DeKALB – Drivers can prepare for a chilly yet snow-free commute this morning after the Saturday snowstorm brought less snow than expected.
Total accumulation for Saturday’s storm was 3.3 inches, well less than the 5 to 8 inches predicted, said Northern Illinois University meteorologist Gilbert Sebenste.
The storm brought less snow because at the last minute, it shifted further south, where those in the Interstate 80 corridor received the heaviest snow, Sebenste said.
This morning’s temperatures will hover between minus 5 and minus 10 degrees, with a high temperature barley above 10 degrees, Sebenste said.
“The good news is that we won’t have any snow, but obviously the roads will still have snow and ice on them,” Sebenste said, “so people need to be careful coming into work.”
The Saturday storm caused few problems on the roads for police. However, the DeKalb County Sheriff’s Office reported one accident in which a 19-year-old Kirkland resident was traveling west on Route 72 west of Quarry when she lost control on the snow and went into a ditch, hitting several trees, according to a news release.
The driver was uninjured but was taken to Kishwaukee Hospital for precautionary measures, the release states.
DeKalb County Sheriff’s Chief Deputy Gary Dumdie said there were no serious problems because the storm hit on a Saturday, when there is less traffic.

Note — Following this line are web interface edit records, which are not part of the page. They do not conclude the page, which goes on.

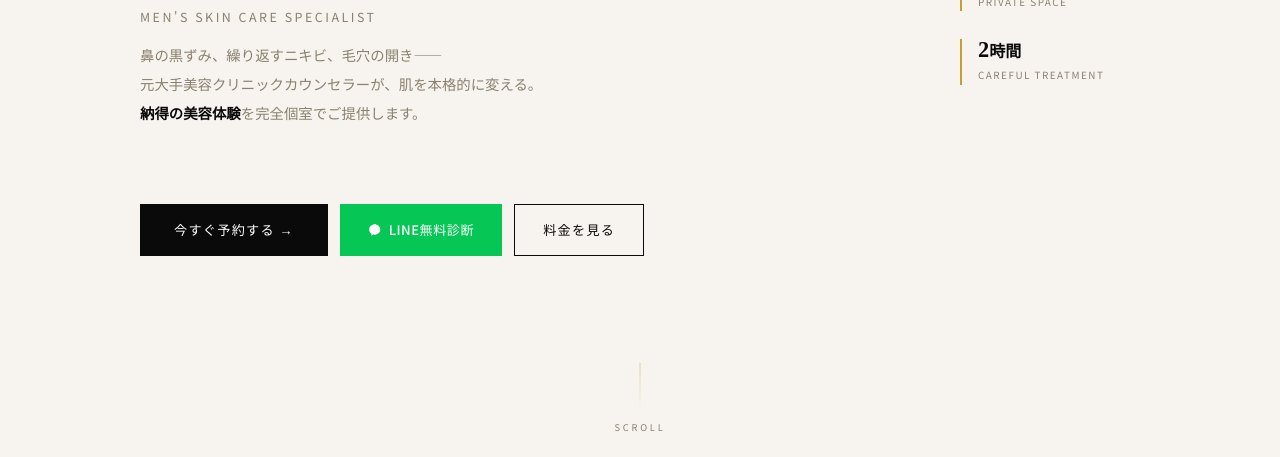
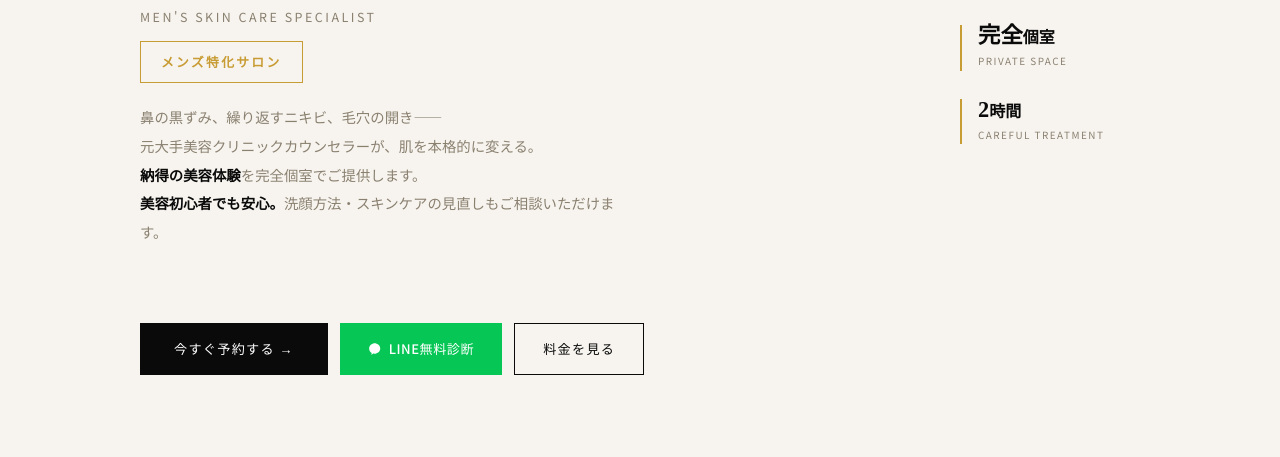
Before and after one commit to dontakumi1214/Charme, a plain HTML site: page index.html in a window 1280 px wide. Shown: the part 340-797 px from the top of the page. Drawn offline with Linux system fonts and the light colour scheme.

Commit message:
メンズ特化型サロンタグを追加

```diff
--- a/css/style.css
+++ b/css/style.css
@@ -250,6 +250,24 @@ a { color: inherit; text-decoration: none; }
   margin-bottom: 12px;
 }
 
+
+.hero-tags {
+  display: flex;
+  flex-wrap: wrap;
+  gap: 8px;
+  margin-bottom: 20px;
+}
+
+.hero-tag {
+  display: inline-block;
+  font-size: 0.8rem;
+  font-weight: 600;
+  letter-spacing: 0.18em;
+  color: var(--gold);
+  border: 1px solid var(--gold);
+  padding: 8px 20px;
+}
+
 .hero-copy {
   font-size: 0.9rem;
   color: var(--mid);
--- a/index.html
+++ b/index.html
@@ -231,10 +231,14 @@
           <span class="sr-only">Charme（シャルム）| 名古屋市東区泉のハーブピーリング専門サロン</span>
         </h1>
         <p class="hero-sub">Men's Skin Care Specialist</p>
+        <div class="hero-tags">
+          <span class="hero-tag">メンズ特化サロン</span>
+        </div>
         <p class="hero-copy">
           鼻の黒ずみ、繰り返すニキビ、毛穴の開き——<br>
           元大手美容クリニックカウンセラーが、肌を本格的に変える。<br>
-          <strong>納得の美容体験</strong>を完全個室でご提供します。
+          <strong>納得の美容体験</strong>を完全個室でご提供します。<br>
+          <strong>美容初心者でも安心。</strong>洗顔方法・スキンケアの見直しもご相談いただけます。
         </p>
       </div>
 
@@ -926,7 +930,7 @@
         </div>
 
         <div class="access-map-placeholder fade-in fade-in-delay-1">
-          <iframe src="https://www.google.com/maps/embed?pb=!1m18!1m12!1m3!1d3261.1537012237313!2d136.9114603!3d35.1777215!2m3!1f0!2f0!3f0!3m2!1i1024!2i768!4f13.1!3m3!1m2!1s0x6003714b41ad45c3%3A0x18d530457d3ca1f9!2zQ2hhcm1l44CQ44K344Oj44Or44Og44CR772c44Oh44Oz44K654m55YyWIOavm-eptOODu-iCjOizquaUueWWhOOCteODreODsw!5e0!3m2!1sja!2sjp!4v1774090199598!5m2!1sja!2sjp" allowfullscreen="" loading="lazy" referrerpolicy="no-referrer-when-downgrade"></iframe>
+          <iframe src="https://www.google.com/maps/embed?pb=!1m18!1m12!1m3!1d5000!2d136.9075603!3d35.1835215!2m3!1f0!2f0!3f0!3m2!1i1024!2i768!4f13.1!3m3!1m2!1s0x6003714b41ad45c3%3A0x18d530457d3ca1f9!2zQ2hhcm1l44CQ44K344Oj44Or44Og44CR772c44Oh44Oz44K654m55YyWIOavm-eptOODu-iCjOizquaUueWWhOOCteODreODsw!5e0!3m2!1sja!2sjp!4v1774090199598!5m2!1sja!2sjp" allowfullscreen="" loading="lazy" referrerpolicy="no-referrer-when-downgrade"></iframe>
         </div>
       </div>
 
```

DeKalb Public Works officials chose not to salt residential streets Saturday and instead focused on salting busy intersections and main roads, a procedure they will continue to do until they receive more salt shipments from the state early this week, said DeKalb Public Works director TJ Moore.
“We don’t have salt on hand to salt every road like we’ve been doing,” said Mark Espy, DeKalb Public Works assistant director. “We can’t use all the salt on hand for [one] storm.”
Nathan Schwartz, DeKalb County Engineer, said the DeKalb County Highway Department has enough salt built up in reserves in both its DeKalb and Waterman storage facilities.
However, he still worries about the salt situation.
“It’s always on the back of my mind,” Schwartz said, “but I feel confident with our reserves as well as the deliveries that keep trickling in that we’ll be in the OK status for the rest of the winter.”
It is also expected to snow Tuesday, although it is too early to predict a snowfall total, Sebenste said, but he is seeing signs of the heaviest snow staying to the east and south of DeKalb County.
High: 18 degrees, wind chill values as low as minus 6.
Low: 11 degrees, wind chill values as low as minus 1 degrees
Source: National Weather Service